Section 3: Leading & Participating in Academic Discussions:

Activity One: Raising Awareness &
Using Common Discussion Phrases

SECTION
Leading and Participating in Academic Discussions
LEVEL
Intermediate/Advanced
TITLE
Raising Awareness and Using Common Discussion Phrases
AIMS
  • To encourage students to become more aware of the ways academic discussions happen.
  • To familiarize students with common and useful words and phrases
RESOURCES
Printout of worksheets (provided below), and the Internet
ESTIMATED TIME REQUIRED
40-60 minutes

 

PRE-LISTENING ACTIVITIES:

Step 1. Observe others. Listen to other students (or teachers) as they speak in class discussions. Later, write a journal about the things you noticed. Think about how they successfully interrupt, ask questions, clarify their answers, and emphasize their points, and if it is different from what you do. Write down in your journal:

Step 2. Learn transition words. "Transition words" are words and phrases that are used to help connect ideas and make their points clear. These words and phrases are useful because they provide clues about the direction the speaker wants to go. Thus, "transition" words are quite different from "content" words and phrases, which provide the facts or information about the topic. Content words will be specific to the topic of discussion, but transitions are more general, and occur in all discussions.

Click here to download a list of useful transition words. These transition words and phrases are organized in categories based on their function.

  1. Underline any phrases or words you don't know
  2. Use your dictionary to look up specific words you don't know, but remember that the phrases probably will not be in the dictionary. Try to guess the meaning of the phrase based on the function it serves.
  3. Study these words and phrases until you become very familiar with the phrases and their functions, and try to begin using some of them in your own discussions.

Step 3. Become familiar with discourse markers.
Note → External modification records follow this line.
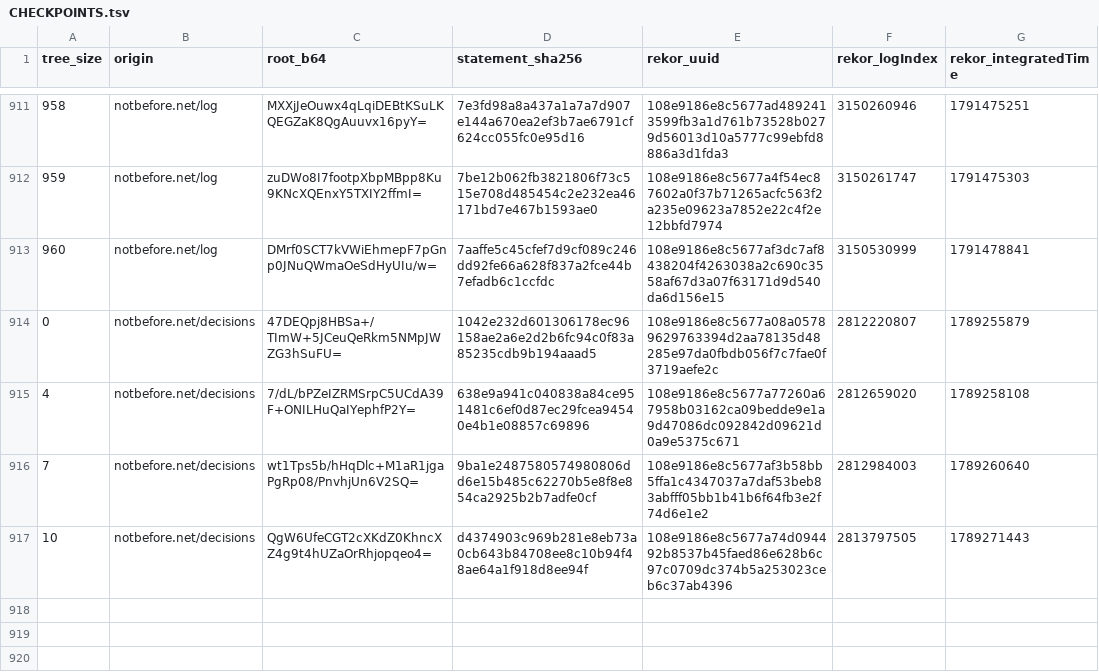
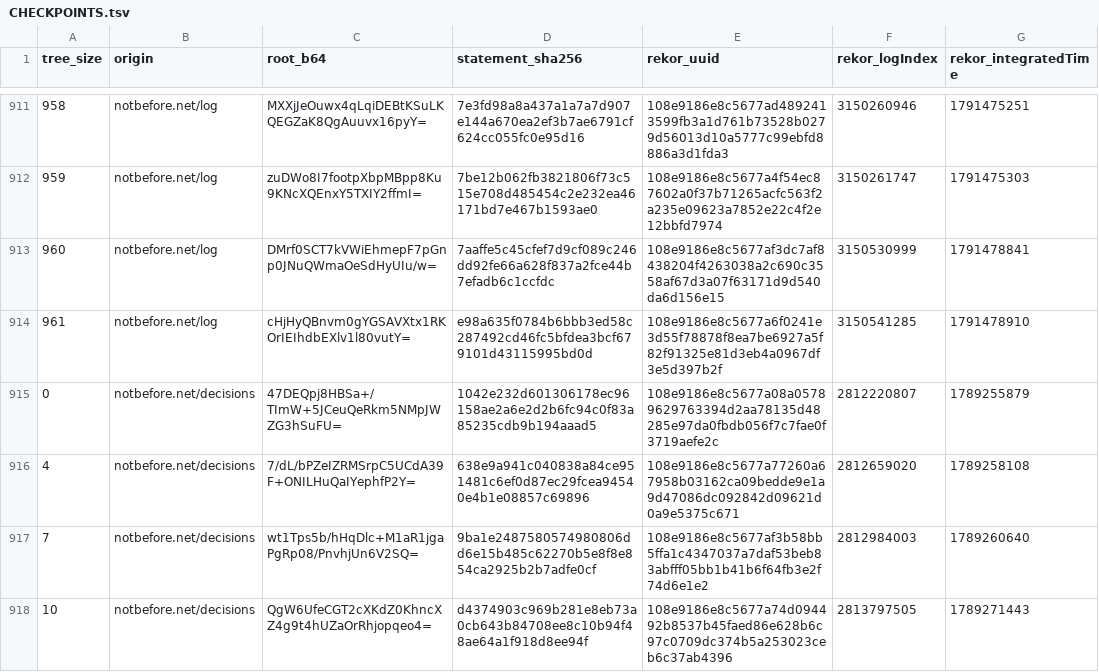
Before and after one commit to docdailey/qrng-beacon-log, a TSV file: CHECKPOINTS.tsv, drawn as a sheet; only a part is shown, gaps mark what is left out.

```diff
--- a/CHECKPOINTS.tsv
+++ b/CHECKPOINTS.tsv
@@ -913,2 +913,3 @@ tree_size	origin	root_b64	statement_sha256	rekor_uuid	rekor_logIndex	rekor_integ
 960	notbefore.net/log	DMrf0SCT7kVWiEhmepF7pGnp0JNuQWmaOeSdHyUIu/w=	7aaffe5c45cfef7d9cf089c246dd92fe66a628f837a2fce44b7efadb6c1ccfdc	108e9186e8c5677af3dc7af8438204f4263038a2c690c3558af67d3a07f63171d9d540da6d156e15	3150530999	1791478841
+961	notbefore.net/log	cHjHyQBnvm0gYGSAVXtx1RKOrIEIhdbEXlv1l80vutY=	e98a635f0784b6bbb3ed58c287492cd46fc5bfdea3bcf679101d43115995bd0d	108e9186e8c5677a6f0241e3d55f78878f8ea7be6927a5f82f91325e81d3eb4a0967df3e5d397b2f	3150541285	1791478910
 0	notbefore.net/decisions	47DEQpj8HBSa+/TImW+5JCeuQeRkm5NMpJWZG3hSuFU=	1042e232d601306178ec96158ae2a6e2d2b6fc94c0f83a85235cdb9b194aaad5	108e9186e8c5677a08a05789629763394d2aa78135d48285e97da0fbdb056f7c7fae0f3719aefe2c	2812220807	1789255879
```
Also changed, not shown: INDEX.tsv, 5 other files.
Along with these transition words and phrases, "discourse markers" help the listener follow what is being said.

Click here to download a list of common discourse markers. These discourse markers are conversational in style and were taken from real lectures. They are organized in categories based on their function.

Study these words and phrases -- remember, your goal should be to become familiar with a variety of discourse markers that may hear others use, while learning a few to use yourself.
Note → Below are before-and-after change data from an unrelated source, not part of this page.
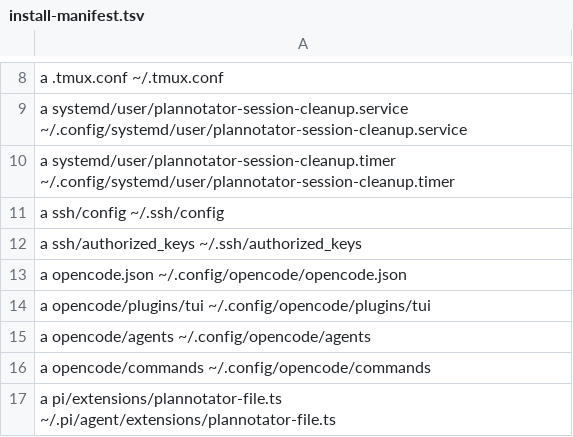
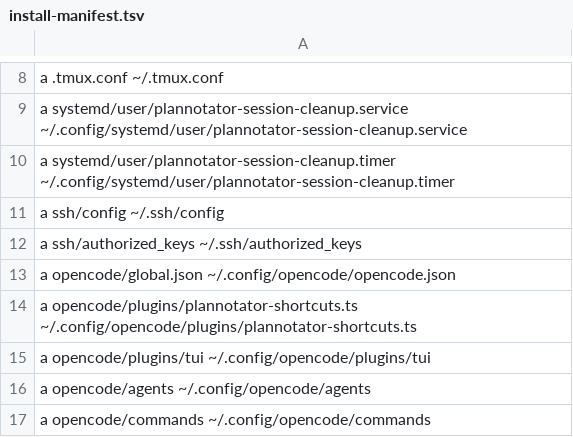
Before and after one commit to tsah/dotfiles, a TSV file: install-manifest.tsv, drawn as a sheet; only a part is shown, gaps mark what is left out; the shorter side is filled out with more unchanged rows.

```diff
--- a/install-manifest.tsv
+++ b/install-manifest.tsv
@@ -12,3 +12,4 @@ a ssh/config ~/.ssh/config
 a ssh/authorized_keys ~/.ssh/authorized_keys
-a opencode.json ~/.config/opencode/opencode.json
+a opencode/global.json ~/.config/opencode/opencode.json
+a opencode/plugins/plannotator-shortcuts.ts ~/.config/opencode/plugins/plannotator-shortcuts.ts
 a opencode/plugins/tui ~/.config/opencode/plugins/tui
```
Also changed, not shown: 17 other files.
  1. Underline any phrases or words you don't know
  2. Use your dictionary to look up specific words you don't know, but remember that the phrases probably will not be in the dictionary. Try to guess the meaning of the phrase based on the function it serves.
  3. Study these words and phrases -- remember, your goal should be to become familiar with a variety of discourse markers that may hear others use, while becoming comfortable with using a few of them when you participate in discussions.

LISTENING TASKS
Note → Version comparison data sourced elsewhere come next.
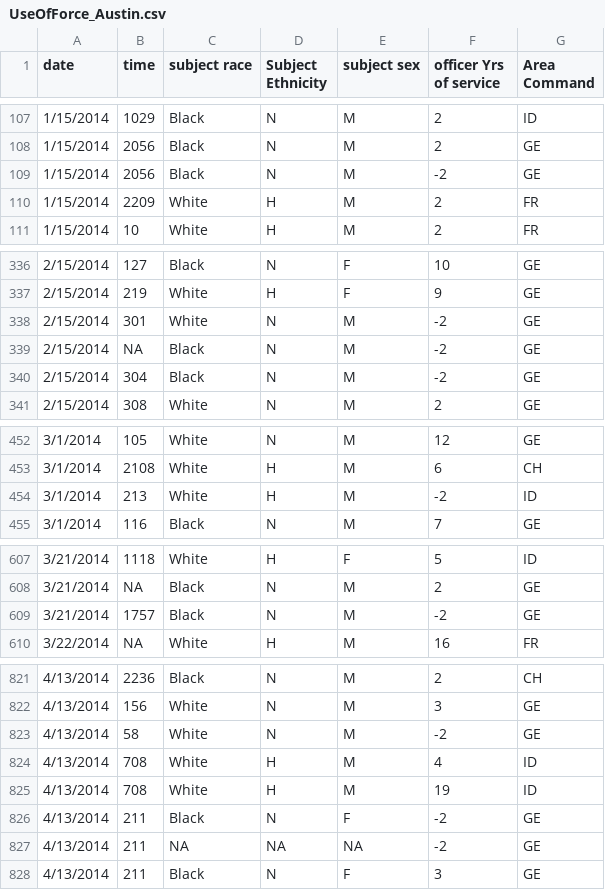
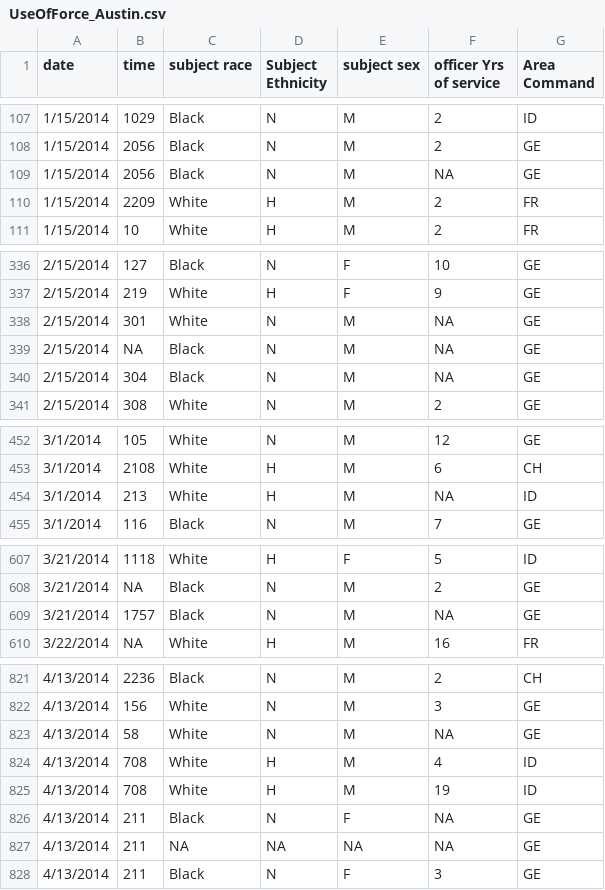
Before and after one commit to manbe003/policing, a CSV file: clean data/Austin/UseOfForce_Austin.csv, drawn as a sheet; only a part is shown, gaps mark what is left out; the diff covers the shown part only.

Commit message:
first try at EDA work and added another NA value to data cleaning

```diff
--- a/clean data/Austin/UseOfForce_Austin.csv
+++ b/clean data/Austin/UseOfForce_Austin.csv
@@ -108,3 +108,3 @@
 "1/15/2014",2056,"Black","N","M",2,"GE"
-"1/15/2014",2056,"Black","N","M",-2,"GE"
+"1/15/2014",2056,"Black","N","M",NA,"GE"
 "1/15/2014",2209,"White","H","M",2,"FR"
@@ -337,5 +337,5 @@
 "2/15/2014",219,"White","H","F",9,"GE"
-"2/15/2014",301,"White","N","M",-2,"GE"
-"2/15/2014",NA,"Black","N","M",-2,"GE"
-"2/15/2014",304,"Black","N","M",-2,"GE"
+"2/15/2014",301,"White","N","M",NA,"GE"
+"2/15/2014",NA,"Black","N","M",NA,"GE"
+"2/15/2014",304,"Black","N","M",NA,"GE"
 "2/15/2014",308,"White","N","M",2,"GE"
@@ -453,3 +453,3 @@
 "3/1/2014",2108,"White","H","M",6,"CH"
-"3/1/2014",213,"White","H","M",-2,"ID"
+"3/1/2014",213,"White","H","M",NA,"ID"
 "3/1/2014",116,"Black","N","M",7,"GE"
@@ -608,3 +608,3 @@
 "3/21/2014",NA,"Black","N","M",2,"GE"
-"3/21/2014",1757,"Black","N","M",-2,"GE"
+"3/21/2014",1757,"Black","N","M",NA,"GE"
 "3/22/2014",NA,"White","H","M",16,"FR"
@@ -822,7 +822,7 @@
 "4/13/2014",156,"White","N","M",3,"GE"
-"4/13/2014",58,"White","N","M",-2,"GE"
+"4/13/2014",58,"White","N","M",NA,"GE"
 "4/13/2014",708,"White","H","M",4,"ID"
 "4/13/2014",708,"White","H","M",19,"ID"
-"4/13/2014",211,"Black","N","F",-2,"GE"
-"4/13/2014",211,NA,NA,NA,-2,"GE"
+"4/13/2014",211,"Black","N","F",NA,"GE"
+"4/13/2014",211,NA,NA,NA,NA,"GE"
 "4/13/2014",211,"Black","N","F",3,"GE"
```
Also changed, not shown: 7 edited cells elsewhere in this file, 2 other files.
Step 1. Become Aware. When you listen to lectures, or are involved in discussions, listen for these transition words and discourse markers (and for others, to add to your lists) to help guide your listening. Look for opportunities to use these markers in your own writing and speaking, if appropriate.

Here are two easy ways to improve your awarenss of these discussion phrases:

  1. Re-read a scholarly article from one of your classes, underlining or highlighting discourse markers and transition words and phases.
  2. Ask for permission to record your teachers' lectures, or class discussions, then listen to the recordings and write down any discourse markers and transition words and phases that you hear.

Step 2. Practice. Get a sheet of paper and a pen or pencil, and draw a line down the middle of the page. Then go to the following website:

http://www.trentu.ca/admin/Advancement/lectures

This website lists introductions from several faculty at Trent University, in Canada. Choose one of the faculty and click on that person's link for RealAudio.

  1. The first time you listen to one of these self-introductions, listen for transition words and discourse markers. Do not take notes on the lecture information. Instead, on the left side of your paper list all the transition words and discourse markers that you hear.
  2. Listen again. This time, listen for the function of the transition words and discourse markers that you wrote down. What is the purpose of each word or phrase? To list examples? To introduce a topic? To change the topic? Write the function for each transition word and discourse marker on the right side of your note paper.
  3. Compare your notes with the handouts. Did you choose the same function? Does recognizing these words and phrases help you follow along with the lecture?
  4. Add any words from your notes that are not on the handouts.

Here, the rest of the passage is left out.